1803
...next. Every reader surely must regret that these two illustrious friends, after so many years past in confidence and endearment, in unity of interest,...study, should finally part in acrimonious opposition.
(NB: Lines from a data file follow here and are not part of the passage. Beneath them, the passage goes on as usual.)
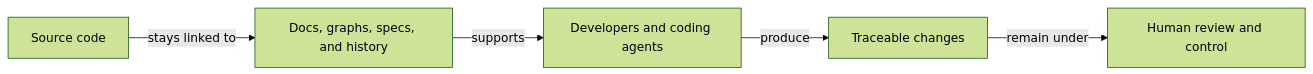
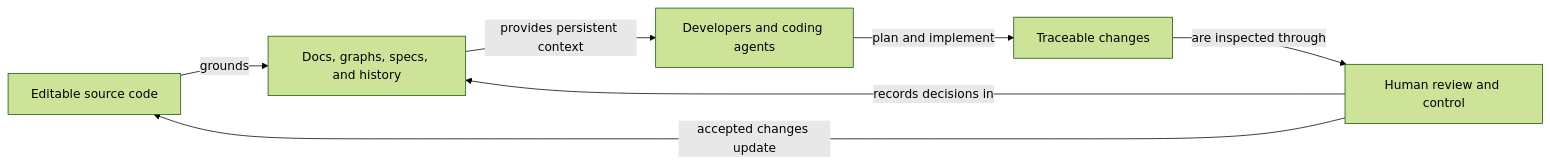
The diagram in README.md (Alenkz12/FiboCode-Releases), drawn with Mermaid (forest theme) before and after one commit. The commit also changed other lines of this file, not shown here.

First line of the commit message:
docs(readme): reframe FiboCode as agent workflow knowledge base

````diff
--- a/README.md
+++ b/README.md
@@ -26,7 +28,9 @@
 ```mermaid
 flowchart LR
-  source_code_001["Source code"] -->|stays linked to| shared_context_002["Docs, graphs, specs, and history"]
-  shared_context_002 -->|supports| human_agent_003["Developers and coding agents"]
-  human_agent_003 -->|produce| traceable_changes_004["Traceable changes"]
-  traceable_changes_004 -->|remain under| human_review_005["Human review and control"]
+  source_code_001["Editable source code"] -->|grounds| knowledge_base_002["Docs, graphs, specs, and history"]
+  knowledge_base_002 -->|provides persistent context| human_agent_003["Developers and coding agents"]
+  human_agent_003 -->|plan and implement| traceable_changes_004["Traceable changes"]
+  traceable_changes_004 -->|are inspected through| human_review_005["Human review and control"]
+  human_review_005 -->|accepted changes update| source_code_001
+  human_review_005 -->|records decisions in| knowledge_base_002
 ```
````
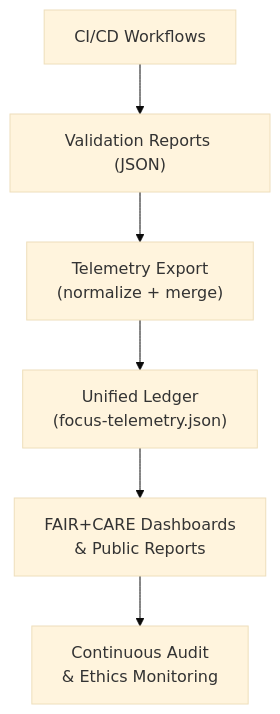
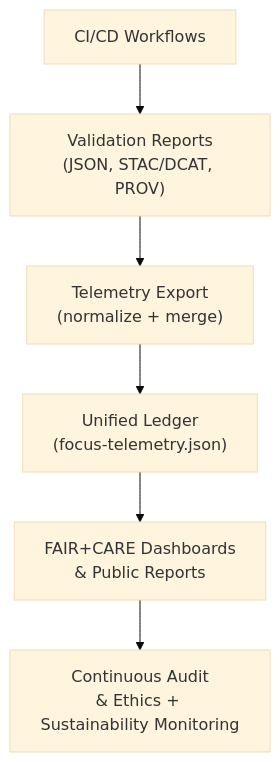
The first of 2 diagrams in docs/telemetry/README.md (bartytime4life/Kansas-Frontier-Matrix), drawn with Mermaid (base theme) before and after one commit. The commit also changed other lines of this file, not shown here.

```diff
--- a/docs/telemetry/README.md
+++ b/docs/telemetry/README.md
@@ -120,8 +142,8 @@
 ~~~mermaid
 flowchart TD
-  A["CI/CD Workflows"] --> B["Validation Reports (JSON)"]
+  A["CI/CD Workflows"] --> B["Validation Reports\n(JSON, STAC/DCAT, PROV)"]
   B --> C["Telemetry Export\n(normalize + merge)"]
   C --> D["Unified Ledger\n(focus-telemetry.json)"]
   D --> E["FAIR+CARE Dashboards\n& Public Reports"]
-  E --> F["Continuous Audit\n& Ethics Monitoring"]
+  E --> F["Continuous Audit\n& Ethics + Sustainability Monitoring"]
 ~~~
```
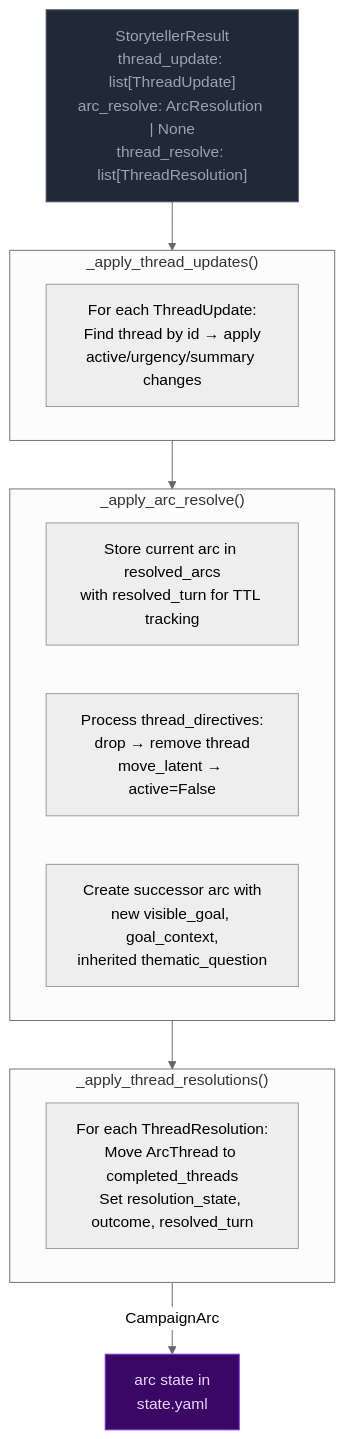
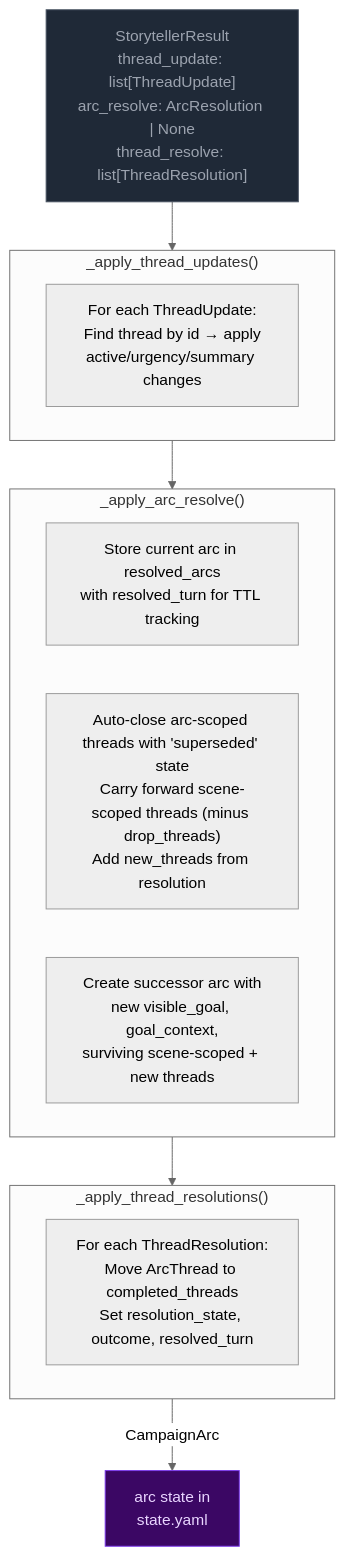
The third of 4 diagrams in docs/architecture/step2c-progress.md (pww217/fablethread), drawn with Mermaid (neutral theme) before and after one commit. The commit also changed other lines of this file and 13 other files, not shown here.

First line of the commit message:
Remove thematic_question and clean up stale thread fields (tags, key)

````diff
--- a/docs/architecture/step2c-progress.md
+++ b/docs/architecture/step2c-progress.md
@@ -164,25 +163,25 @@
 ```mermaid
 flowchart TD
     classDef pyNode fill:#1f2937,color:#9ca3af,stroke:#4b5563
     classDef arcNode fill:#3b0764,color:#e9d5ff,stroke:#7c3aed
 
     PR["StorytellerResult<br>thread_update: list[ThreadUpdate]<br>arc_resolve: ArcResolution | None<br>thread_resolve: list[ThreadResolution]"]:::pyNode
 
     subgraph UPDATES["_apply_thread_updates()"]
         U1["For each ThreadUpdate:<br>Find thread by id → apply<br>active/urgency/summary changes"]
     end
 
     subgraph RESOLVE["_apply_arc_resolve()"]
         R1["Store current arc in resolved_arcs<br>with resolved_turn for TTL tracking"]
-        R2["Process thread_directives:<br>drop → remove thread<br>move_latent → active=False"]
-        R3["Create successor arc with<br>new visible_goal, goal_context,<br>inherited thematic_question"]
+        R2["Auto-close arc-scoped threads with 'superseded' state<br>Carry forward scene-scoped threads (minus drop_threads)<br>Add new_threads from resolution"]
+        R3["Create successor arc with<br>new visible_goal, goal_context,<br>surviving scene-scoped + new threads"]
     end
 
     subgraph RESOLUTIONS["_apply_thread_resolutions()"]
         S1["For each ThreadResolution:<br>Move ArcThread to completed_threads<br>Set resolution_state, outcome, resolved_turn"]
     end
 
     PR --> UPDATES --> RESOLVE --> RESOLUTIONS
 
     RESOLUTIONS -- "CampaignArc" --> ARC[arc state in<br>state.yaml]:::arcNode
 ```
````
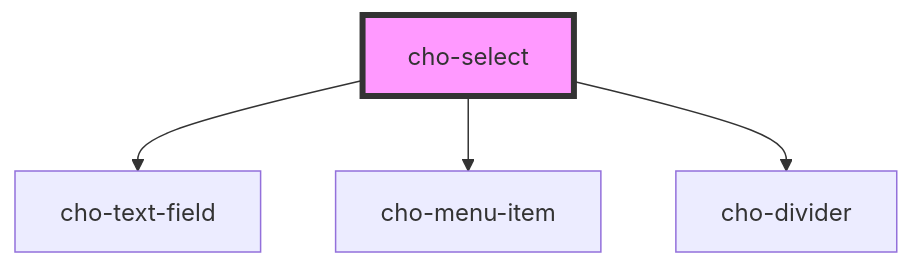
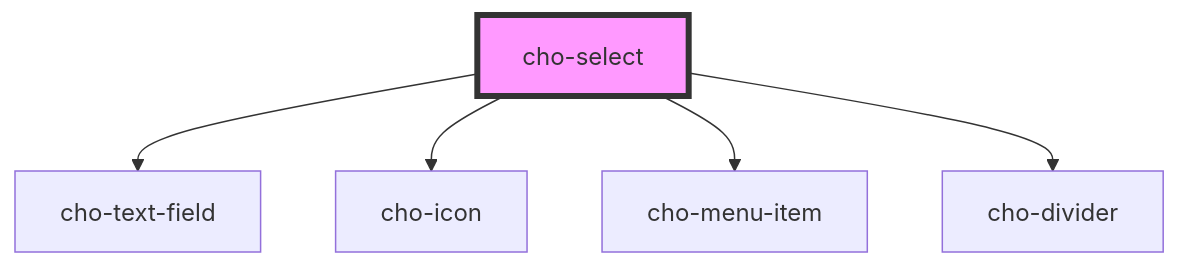
Before and after one commit to razvangeangu/cho-design-system: the diagram in packages/cho-components/src/components/inputs/select/readme.md, drawn with Mermaid. The commit also changed other lines of this file and 22 other files, not shown here.

````diff
--- a/packages/cho-components/src/components/inputs/select/readme.md
+++ b/packages/cho-components/src/components/inputs/select/readme.md
@@ -54,7 +55,8 @@
 ```mermaid
 graph TD;
   cho-select --> cho-text-field
+  cho-select --> cho-icon
   cho-select --> cho-menu-item
   cho-select --> cho-divider
   style cho-select fill:#f9f,stroke:#333,stroke-width:4px
 ```
````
Such a controversy was helium plu&quam civile, as Lucan expresses it. Why could not faction find other...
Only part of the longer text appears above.